§ EXERCISE REQUIREMENTS: Each entry below is to be restated word for word, with no pictures carried over.

Data items:
|---|
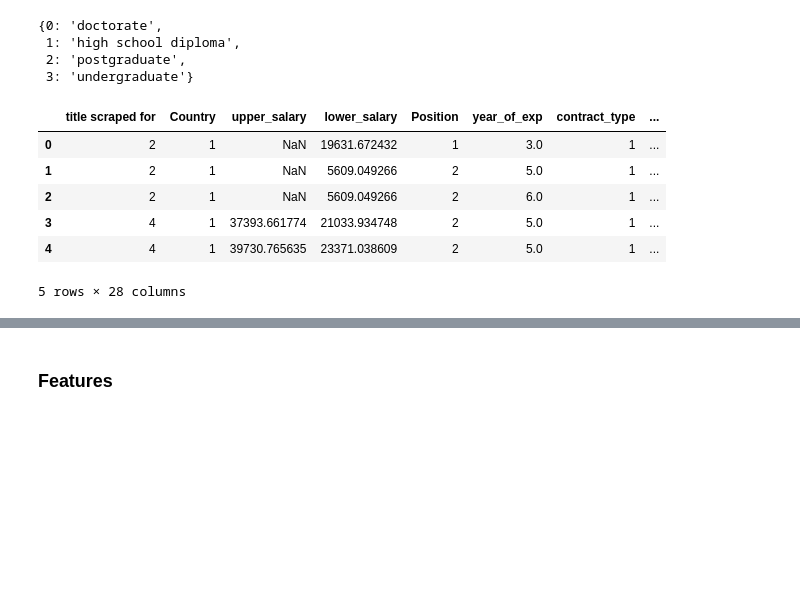
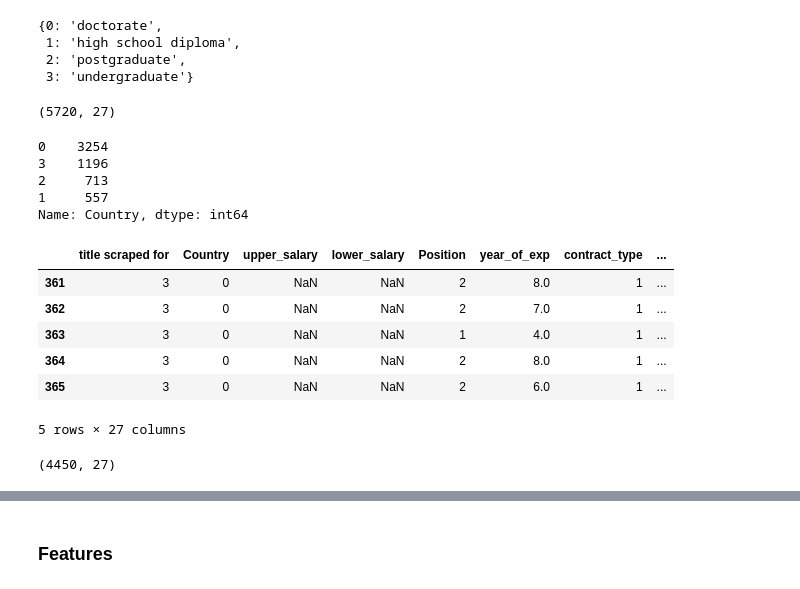
Before and after one commit to lifepopkay/Tech-Monies, a Jupyter notebook: Second_model.ipynb, the cells around one changed output, grey strips where cells are left out. Drawn from its saved outputs; the diff is of its cells as text; code cells hidden in the pictures; blank space fills up the shorter version.

```diff
--- a/Second_model.ipynb
+++ b/Second_model.ipynb
@@ -27,4 +27,4 @@ for title in ML:
     df['title scraped for'].replace(title,'Machine Learning Engineer', inplace = True)
 # %%
 # Dropping records with missing values for lower salary range
-df.dropna(subset=["lower_salary"], inplace = True)
+#df.dropna(subset=["lower_salary"], inplace = True)
@@ -340,5 +370,17 @@ ELIGIBILTY
  1: 'high school diploma',
  2: 'postgraduate',
  3: 'undergraduate'}
+# %%
+df.shape
+# %% [output]
+(5720, 27)
+# %%
+df.Country.value_counts()
+# %% [output]
+0    3254
+3    1196
+2     713
+1     557
+Name: Country, dtype: int64
 # %%
 df1 = df.copy()
@@ -349,10 +387,12 @@ for Skill in list(Most_popular_skills):
+# %%
+USA_JOBS = df.query("Country == 0 or Country == 3 ")
 # %%
-df.head()
+USA_JOBS.head()
 # %% [output]
 |  | title scraped for | Country | upper_salary | lower_salary | Position | year_of_exp | contract_type | ... |
-| 0 | 2 | 1 | NaN | 19631.672432 | 1 | 3.0 | 1 | ... |
-| 1 | 2 | 1 | NaN | 5609.049266 | 2 | 5.0 | 1 | ... |
-| 2 | 2 | 1 | NaN | 5609.049266 | 2 | 6.0 | 1 | ... |
-| 3 | 4 | 1 | 37393.661774 | 21033.934748 | 2 | 5.0 | 1 | ... |
-| 4 | 4 | 1 | 39730.765635 | 23371.038609 | 2 | 5.0 | 1 | ... |
+| 361 | 3 | 0 | NaN | NaN | 2 | 8.0 | 1 | ... |
+| 362 | 3 | 0 | NaN | NaN | 2 | 7.0 | 1 | ... |
+| 363 | 3 | 0 | NaN | NaN | 1 | 4.0 | 1 | ... |
+| 364 | 3 | 0 | NaN | NaN | 2 | 8.0 | 1 | ... |
+| 365 | 3 | 0 | NaN | NaN | 2 | 6.0 | 1 | ... |
-5 rows × 28 columns
+5 rows × 27 columns
@@ -370,0 +399,4 @@ df.drop(["skills_list"], axis="columns", inplace = True)
+# %%
+USA_JOBS.shape
+# %% [output]
+(4450, 27)
```
Also changed, not shown: parts of 42 cells of this notebook.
|---|
§ EXERCISE RESULT:
Before and after one commit to lifepopkay/Tech-Monies, a Jupyter notebook: Second_model.ipynb, the cells around one changed output, grey strips where cells are left out. Drawn from its saved outputs; the diff is of its cells as text; code cells hidden in the pictures; blank space fills up the shorter version.

```diff
--- a/Second_model.ipynb
+++ b/Second_model.ipynb
@@ -27,4 +27,4 @@ for title in ML:
     df['title scraped for'].replace(title,'Machine Learning Engineer', inplace = True)
 # %%
 # Dropping records with missing values for lower salary range
-df.dropna(subset=["lower_salary"], inplace = True)
+#df.dropna(subset=["lower_salary"], inplace = True)
@@ -340,5 +370,17 @@ ELIGIBILTY
  1: 'high school diploma',
  2: 'postgraduate',
  3: 'undergraduate'}
+# %%
+df.shape
+# %% [output]
+(5720, 27)
+# %%
+df.Country.value_counts()
+# %% [output]
+0    3254
+3    1196
+2     713
+1     557
+Name: Country, dtype: int64
 # %%
 df1 = df.copy()
@@ -349,10 +387,12 @@ for Skill in list(Most_popular_skills):
+# %%
+USA_JOBS = df.query("Country == 0 or Country == 3 ")
 # %%
-df.head()
+USA_JOBS.head()
 # %% [output]
 |  | title scraped for | Country | upper_salary | lower_salary | Position | year_of_exp | contract_type | ... |
-| 0 | 2 | 1 | NaN | 19631.672432 | 1 | 3.0 | 1 | ... |
-| 1 | 2 | 1 | NaN | 5609.049266 | 2 | 5.0 | 1 | ... |
-| 2 | 2 | 1 | NaN | 5609.049266 | 2 | 6.0 | 1 | ... |
-| 3 | 4 | 1 | 37393.661774 | 21033.934748 | 2 | 5.0 | 1 | ... |
-| 4 | 4 | 1 | 39730.765635 | 23371.038609 | 2 | 5.0 | 1 | ... |
+| 361 | 3 | 0 | NaN | NaN | 2 | 8.0 | 1 | ... |
+| 362 | 3 | 0 | NaN | NaN | 2 | 7.0 | 1 | ... |
+| 363 | 3 | 0 | NaN | NaN | 1 | 4.0 | 1 | ... |
+| 364 | 3 | 0 | NaN | NaN | 2 | 8.0 | 1 | ... |
+| 365 | 3 | 0 | NaN | NaN | 2 | 6.0 | 1 | ... |
-5 rows × 28 columns
+5 rows × 27 columns
@@ -370,0 +399,4 @@ df.drop(["skills_list"], axis="columns", inplace = True)
+# %%
+USA_JOBS.shape
+# %% [output]
+(4450, 27)
```
Also changed, not shown: parts of 42 cells of this notebook.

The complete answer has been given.